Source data

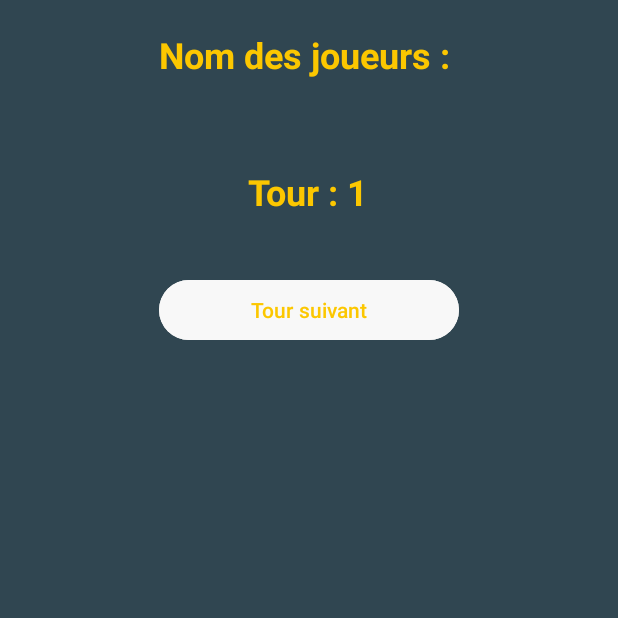
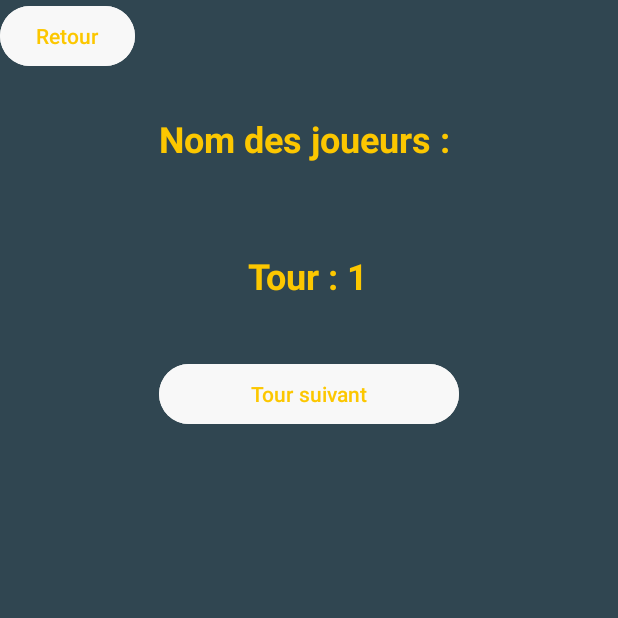
Before and after one commit to ulyssedahiez/kisuije, an Android app: the GameActivity screen opened directly, with no data from a screen before it, on a phone screen of 412 x 824 dp, the top half of it. Run offline under Robolectric (Android 15) with nearby library versions, the light colour scheme and no system bars.

Commit message:
Fragment retour ok

```diff
--- a/app/build.gradle.kts
+++ b/app/build.gradle.kts
@@ -43,6 +43,7 @@ dependencies {
     implementation("androidx.appcompat:appcompat:1.6.1")
     implementation("com.google.android.material:material:1.11.0")
     implementation("androidx.constraintlayout:constraintlayout:2.1.4")
+    implementation("androidx.navigation:navigation-runtime-ktx:2.7.7")
     testImplementation("junit:junit:4.13.2")
     androidTestImplementation("androidx.test.ext:junit:1.1.5")
     androidTestImplementation("androidx.test.espresso:espresso-core:3.5.1")
--- a/app/src/main/AndroidManifest.xml
+++ b/app/src/main/AndroidManifest.xml
@@ -12,6 +12,9 @@
         android:supportsRtl="true"
         android:theme="@style/Theme.Kisuije"
         tools:targetApi="31">
+        <activity
+            android:name=".BackButtonFragment"
+            android:exported="false" />
         <activity
             android:name=".winnerActivity"
             android:exported="false" />
--- /dev/null
+++ b/app/src/main/java/com/example/ulysse/dahiez/tp1/kisuije/BackButtonFragment.kt
@@ -0,0 +1,26 @@
+package com.example.ulysse.dahiez.tp1.kisuije
+
+import android.os.Bundle
+import android.view.LayoutInflater
+import android.view.View
+import android.view.ViewGroup
+import android.widget.Button
+import androidx.fragment.app.Fragment
+
+class BackButtonFragment : Fragment() {
+
+    override fun onCreateView(
+        inflater: LayoutInflater, container: ViewGroup?,
+        savedInstanceState: Bundle?
+    ): View? {
+        val view = inflater.inflate(R.layout.fragment_back_button, container, false)
+        val backButton = view.findViewById<Button>(R.id.backButtonFragment)
+
+        // Ajouter un écouteur de clic au bouton
+        backButton.setOnClickListener {
+            activity?.onBackPressed()
+        }
+
+        return view
+    }
+}
--- a/app/src/main/java/com/example/ulysse/dahiez/tp1/kisuije/GameActivity.kt
+++ b/app/src/main/java/com/example/ulysse/dahiez/tp1/kisuije/GameActivity.kt
@@ -11,6 +11,7 @@ import android.widget.TextView
 import androidx.appcompat.app.AppCompatActivity
 import androidx.core.content.ContextCompat
 import java.io.Serializable
+import com.example.ulysse.dahiez.tp1.kisuije.BackButtonFragment
 
 class GameActivity : AppCompatActivity() {
     private lateinit var containerLayout: LinearLayout
@@ -19,12 +20,14 @@ class GameActivity : AppCompatActivity() {
 
     data class Player(val name: String, val assignedWord: String, val winner:Boolean) : Serializable
 
-    // Liste des objets de la vie quotidienne
+    // Liste des personnalités françaises
     private val lifeObjectsList: List<String> = listOf(
-        "Tasse à café", "Brosse à dents", "Journal", "Téléphone portable", "Sac à dos",
-        "Portefeuille", "Lunettes de soleil", "Clés de maison", "Parapluie", "Chaussettes",
-        "Télévision", "Savon", "Brosse à cheveux", "Stylo", "Cahier",
-        "Ordinateur portable", "Bouteille d'eau", "Chargeur", "Ciseaux", "Lampe de poche"
+        "Marion Cotillard", "Omar Sy", "Jean Dujardin", "Sophie Marceau", "Vincent Cassel",
+        "Audrey Tautou", "Guillaume Canet", "Juliette Binoche", "Michel Platini", "Zinedine Zidane",
+        "Catherine Deneuve", "Johnny Hallyday", "Brigitte Bardot", "Serge Gainsbourg", "Isabelle Adjani",
+        "Gérard Depardieu", "Charlotte Gainsbourg", "Yannick Noah", "Vanessa Paradis", "Romain Duris",
+        "Carla Bruni", "Alain Delon", "Mylène Farmer", "Florence Foresti", "Jean-Paul Belmondo",
+        "Nolwenn Leroy", "Olivier Giroud", "Renaud", "Laetitia Casta", "David Guetta"
     )
 
     private val playersList = mutableListOf<Player>()
@@ -36,19 +39,20 @@ class GameActivity : AppCompatActivity() {
         containerLayout = findViewById(R.id.containerLayout)
         roundsTextView = findViewById(R.id.roundsTextView)
 
+        val fragmentTransaction = supportFragmentManager.beginTransaction()
+        fragmentTransaction.replace(R.id.fragmentContainer, BackButtonFragment())
+        fragmentTransaction.commit()
+
         // Récupérer la liste des noms de joueurs depuis l'intent
         val playerNames = intent.getStringArrayListExtra("playerNames")
 
         if (playerNames != null) {
             for (playerName in playerNames) {
-
                 // Assigner un mot aléatoire à chaque joueur
                 val assignedWord = lifeObjectsList.shuffled().firstOrNull() ?: "Mot par défaut"
-
                 // Créer un joueur avec le nom et le mot attribué
                 val player = Player(playerName, assignedWord, false)
                 playersList.add(player)
-
                 // Créer le bouton du joueur et l'ajouter à la vue
                 val playerButton = createPlayerButton(player)
                 containerLayout.addView(playerButton)
--- a/app/src/main/java/com/example/ulysse/dahiez/tp1/kisuije/NewGameActivity.kt
+++ b/app/src/main/java/com/example/ulysse/dahiez/tp1/kisuije/NewGameActivity.kt
@@ -25,10 +25,10 @@ class NewGameActivity : AppCompatActivity() {
         containerLayout = findViewById(R.id.containerLayout)
     }
 
+    //Max 6 joueurs
     fun onAddPlayerButtonClick(view: View) {
         if (playerCount < 6) {
             playerCount++
-
             val playerLayout = createPlayerLayout()
             containerLayout.addView(playerLayout, 1)
         }
--- /dev/null
+++ b/app/src/main/res/frenchCelebritiesList.kt
@@ -0,0 +1,10 @@
+package com.example.ulysse.dahiez.tp1.kisuije
+
+val frenchCelebritiesList: List<String> = listOf(
+    "Marion Cotillard", "Omar Sy", "Jean Dujardin", "Sophie Marceau", "Vincent Cassel",
+    "Audrey Tautou", "Guillaume Canet", "Juliette Binoche", "Michel Platini", "Zinedine Zidane",
+    "Catherine Deneuve", "Johnny Hallyday", "Brigitte Bardot", "Serge Gainsbourg", "Isabelle Adjani",
+    "Gérard Depardieu", "Charlotte Gainsbourg", "Yannick Noah", "Vanessa Paradis", "Romain Duris",
+    "Carla Bruni", "Alain Delon", "Mylène Farmer", "Florence Foresti", "Jean-Paul Belmondo",
+    "Nolwenn Leroy", "Olivier Giroud", "Renaud", "Laetitia Casta", "David Guetta"
+)
--- a/app/src/main/res/layout/activity_game.xml
+++ b/app/src/main/res/layout/activity_game.xml
@@ -12,6 +12,12 @@
         android:layout_height="match_parent"
         android:orientation="vertical"
         android:background="@color/background_color">
+
+        <FrameLayout
+            android:id="@+id/fragmentContainer"
+            android:layout_width="match_parent"
+            android:layout_height="wrap_content"
+            android:layout_below="@id/containerLayout" />
 
         <TextView
             android:layout_width="wrap_content"
--- a/app/src/main/res/layout/activity_player_info.xml
+++ b/app/src/main/res/layout/activity_player_info.xml
@@ -14,7 +14,6 @@
         android:orientation="vertical"
         android:background="@color/background_color">
 
-        <!-- Bouton de retour -->
         <Button
             android:id="@+id/backButton"
             android:layout_width="wrap_content"
--- /dev/null
+++ b/app/src/main/res/layout/fragment_back_button.xml
@@ -0,0 +1,24 @@
+<LinearLayout xmlns:android="http://schemas.android.com/apk/res/android"
+    xmlns:app="http://schemas.android.com/apk/res-auto"
+    xmlns:tools="http://schemas.android.com/tools"
+    android:id="@+id/containerLayout"
+    android:layout_width="match_parent"
+    android:layout_height="match_parent"
+    android:background="@color/background_color"
+    android:orientation="vertical"
+    tools:context=".PlayersList">
+
+    <Button
+        android:id="@+id/backButtonFragment"
+        android:layout_width="wrap_content"
+        android:layout_height="wrap_content"
+        android:layout_gravity="start"
+        android:layout_marginEnd="8dp"
+        android:layout_marginBottom="8dp"
+        android:backgroundTint="@color/white"
+        android:paddingStart="24dp"
+        android:paddingEnd="24dp"
+        android:text="Retour"
+        android:textColor="@color/yellow" />
+
+</LinearLayout>
```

● **PROBLEM REQUIREMENTS**:
Find the string "false" in the data. Report each line it appears in.

● **OUTPUT FOR THIS EXERCISE**:
+            android:exported="false" />
             android:exported="false" />
+        val view = inflater.inflate(R.layout.fragment_back_button, container, false)
                 val player = Player(playerName, assignedWord, false)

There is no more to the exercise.